# [TASK TO COMPLETE]
Lines with the word "zones" are the ones wanted. Copy each of them from the entries below.

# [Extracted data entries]
::::::
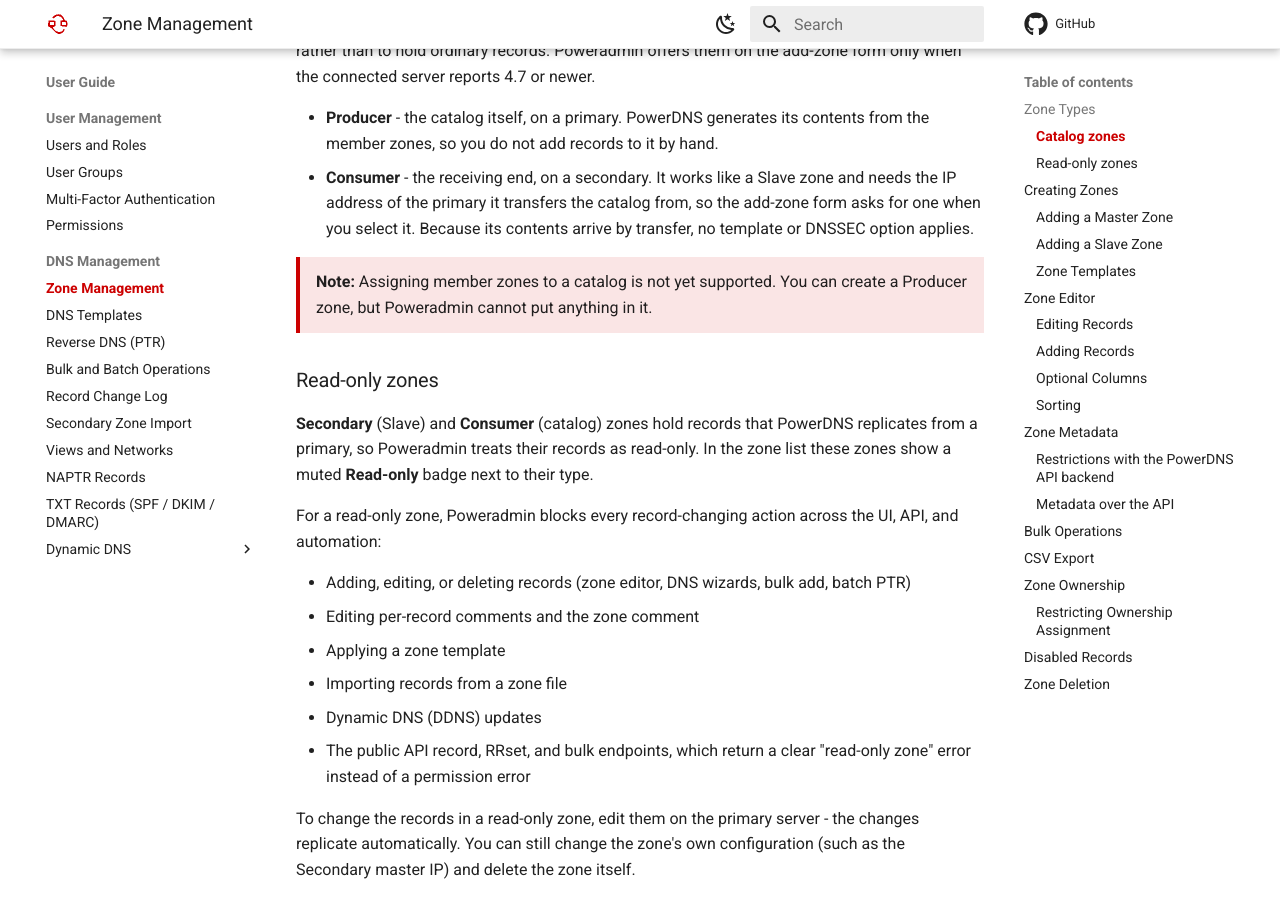
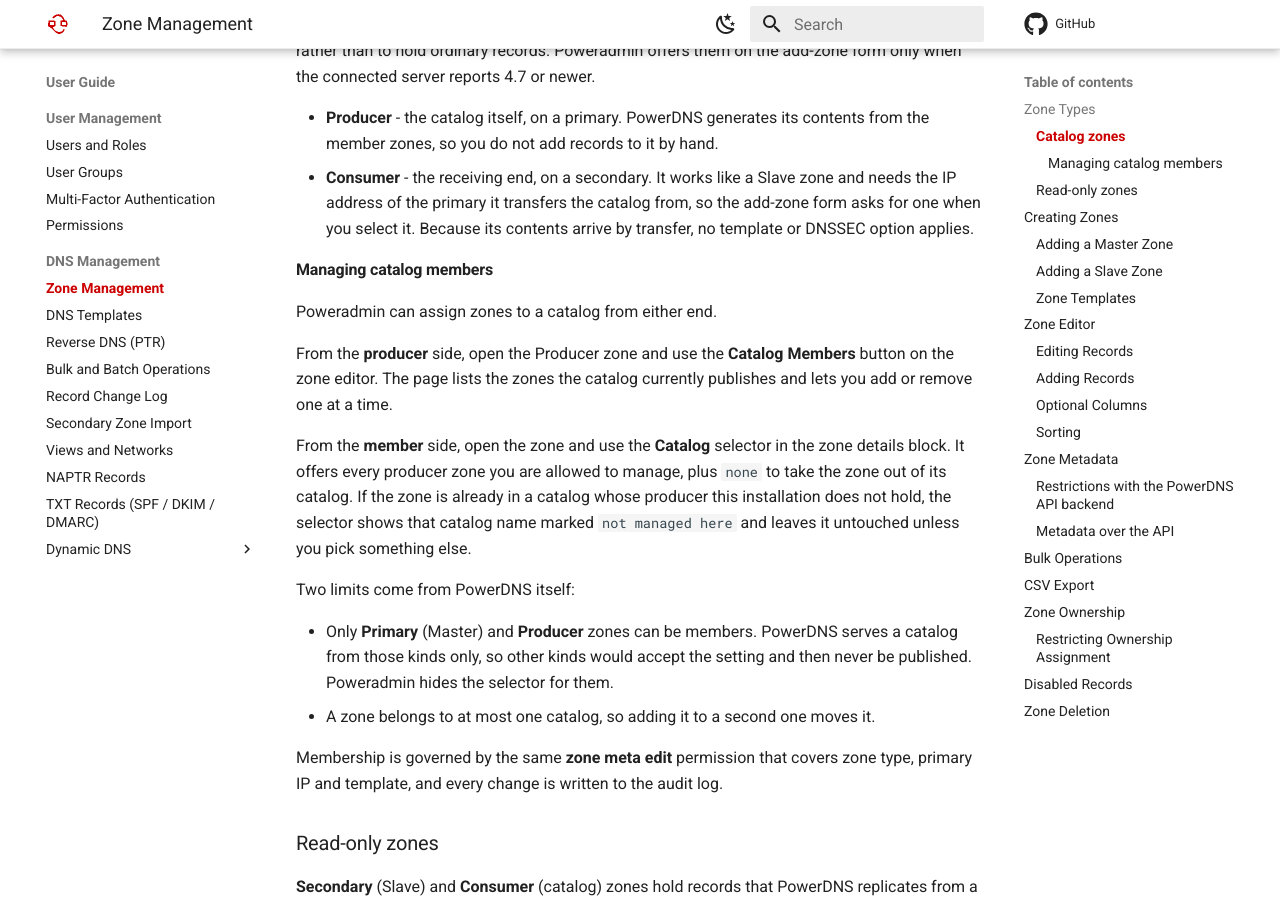
Before and after one commit to poweradmin/poweradmin-docs, an MkDocs documentation site: the page built from docs/user-guide/zones.md, in a window 1280 px wide and 900 px high, scrolled down 1131 px. Built offline with MkDocs 1.6.1 and Material for MkDocs 9.7.7, drawn with Linux system fonts in a browser that asks for light colours; comment, search, counter and statistics services are not loaded.

Commit message:
docs(zones,wizards): document catalog membership management and correct the CAA ";" label

```diff
--- a/docs/user-guide/zones.md
+++ b/docs/user-guide/zones.md
@@ -21,7 +21,29 @@
 - **Producer** - the catalog itself, on a primary. PowerDNS generates its contents from the member zones, so you do not add records to it by hand.
 - **Consumer** - the receiving end, on a secondary. It works like a Slave zone and needs the IP address of the primary it transfers the catalog from, so the add-zone form asks for one when you select it. Because its contents arrive by transfer, no template or DNSSEC option applies.
 
-> **Note:** Assigning member zones to a catalog is not yet supported. You can create a Producer zone, but Poweradmin cannot put anything in it.
+#### Managing catalog members
+
+Poweradmin can assign zones to a catalog from either end.
+
+From the **producer** side, open the Producer zone and use the **Catalog Members** button on the zone
+editor. The page lists the zones the catalog currently publishes and lets you add or remove one at a
+time.
+
+From the **member** side, open the zone and use the **Catalog** selector in the zone details block.
+It offers every producer zone you are allowed to manage, plus `none` to take the zone out of its
+catalog. If the zone is already in a catalog whose producer this installation does not hold, the
+selector shows that catalog name marked `not managed here` and leaves it untouched unless you pick
+something else.
+
+Two limits come from PowerDNS itself:
+
+- Only **Primary** (Master) and **Producer** zones can be members. PowerDNS serves a catalog from
+  those kinds only, so other kinds would accept the setting and then never be published. Poweradmin
+  hides the selector for them.
+- A zone belongs to at most one catalog, so adding it to a second one moves it.
+
+Membership is governed by the same **zone meta edit** permission that covers zone type, primary IP
+and template, and every change is written to the audit log.
 
 ### Read-only zones
 
```
Also changed, not shown: docs/configuration/dns-wizards.md (+2 -2 lines), docs/user-guide/permissions.md (+1 -1 lines), docs/whats-new/v4.5.0.md (+2 -1 lines).
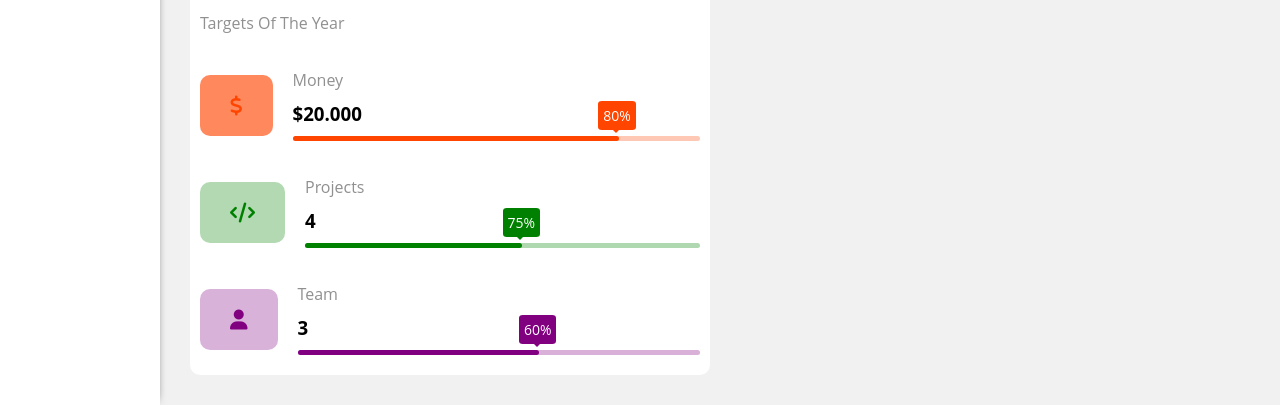
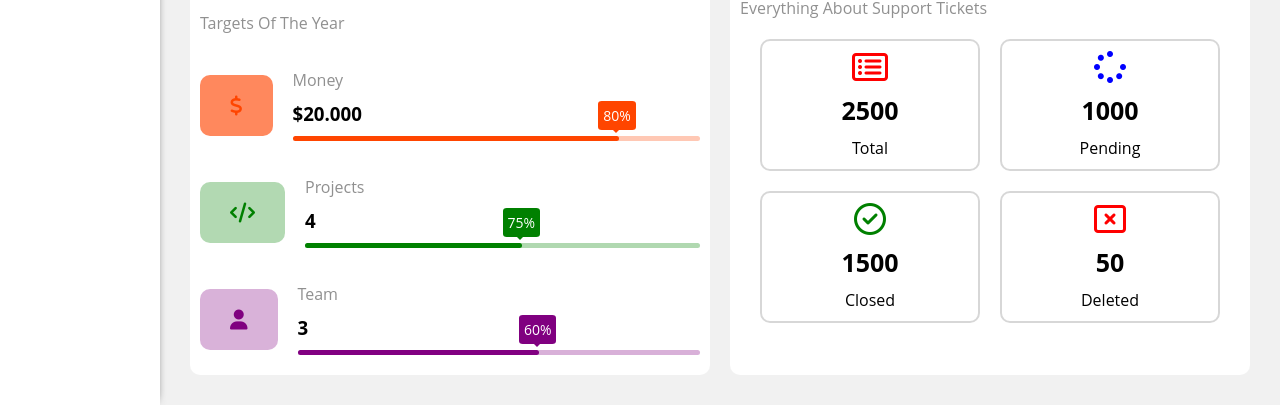
Before and after one commit to Ibrahim-Karagaji/4th-Project, a plain HTML site: page Pages-folder/Dashboard-page.html in a window 1280 px wide. Shown: the part 645-1050 px from the top of the page. Drawn offline with Linux system fonts and the light colour scheme; files that its build step writes are made by us from their sources.

Commit message:
finish code of Tickets-Statistics in Dashboard page

```diff
--- a/Pages-folder/Dashboard-page.html
+++ b/Pages-folder/Dashboard-page.html
@@ -6,6 +6,7 @@
     <link rel="stylesheet" href="../all.min.css" />
     <link rel="stylesheet" href="../Css-Folder/Dashboard/main.css" />
     <link rel="stylesheet" href="../Css-Folder/SideBar-and-header/header.css" />
+    <link rel="stylesheet" href="../Css-Folder/Dashboard/Tickets-Statistics/Tickets-Statistics-style.css" />
     <link
       rel="stylesheet"
       href="../Css-Folder/Dashboard/Yearly-Targets/Yearly-Targets-style.css"
@@ -138,6 +139,32 @@
             </div>
           </div>
         </div>
+        <div class="Tickets-Statistics">
+          <h2>Tickets Statistics</h2>
+          <p>Everything About Support Tickets</p>
+          <div class="Tickets">
+            <div>
+              <i class="fa-regular fa-rectangle-list fa-2x mb-10 c-orange red"></i>
+              <h2>2500</h2>
+              <span>Total</span>
+            </div>
+            <div>
+              <i class="fa-solid fa-spinner fa-2x mb-10 c- blue"></i>
+              <h2>1000</h2>
+              <span>Pending</span>
+            </div>
+            <div>
+              <i class="fa-regular fa-circle-check fa-2x mb-10 c- green"></i>
+              <h2>1500</h2>
+              <span>Closed</span>
+            </div>
+            <div>
+              <i class="fa-regular fa-rectangle-xmark fa-2x mb-10 c- red"></i>
+              <h2>50</h2>
+              <span>Deleted</span>
+            </div>
+          </div>
+        </div>
       </div>
     </div>
   </body>
```
Also changed, not shown: index.html (+12 -7 lines), all.min.css (renamed from Css-Folder/all.min.css).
::::::
# [RESULT OF THE TASK]
Before and after one commit to poweradmin/poweradmin-docs, an MkDocs documentation site: the page built from docs/user-guide/zones.md, in a window 1280 px wide and 900 px high, scrolled down 1131 px. Built offline with MkDocs 1.6.1 and Material for MkDocs 9.7.7, drawn with Linux system fonts in a browser that asks for light colours; comment, search, counter and statistics services are not loaded.
docs(zones,wizards): document catalog membership management and correct the CAA ";" label
--- a/docs/user-guide/zones.md
+++ b/docs/user-guide/zones.md
 - **Producer** - the catalog itself, on a primary. PowerDNS generates its contents from the member zones, so you do not add records to it by hand.
-> **Note:** Assigning member zones to a catalog is not yet supported. You can create a Producer zone, but Poweradmin cannot put anything in it.
+Poweradmin can assign zones to a catalog from either end.
+editor. The page lists the zones the catalog currently publishes and lets you add or remove one at a
+- Only **Primary** (Master) and **Producer** zones can be members. PowerDNS serves a catalog from
 ### Read-only zones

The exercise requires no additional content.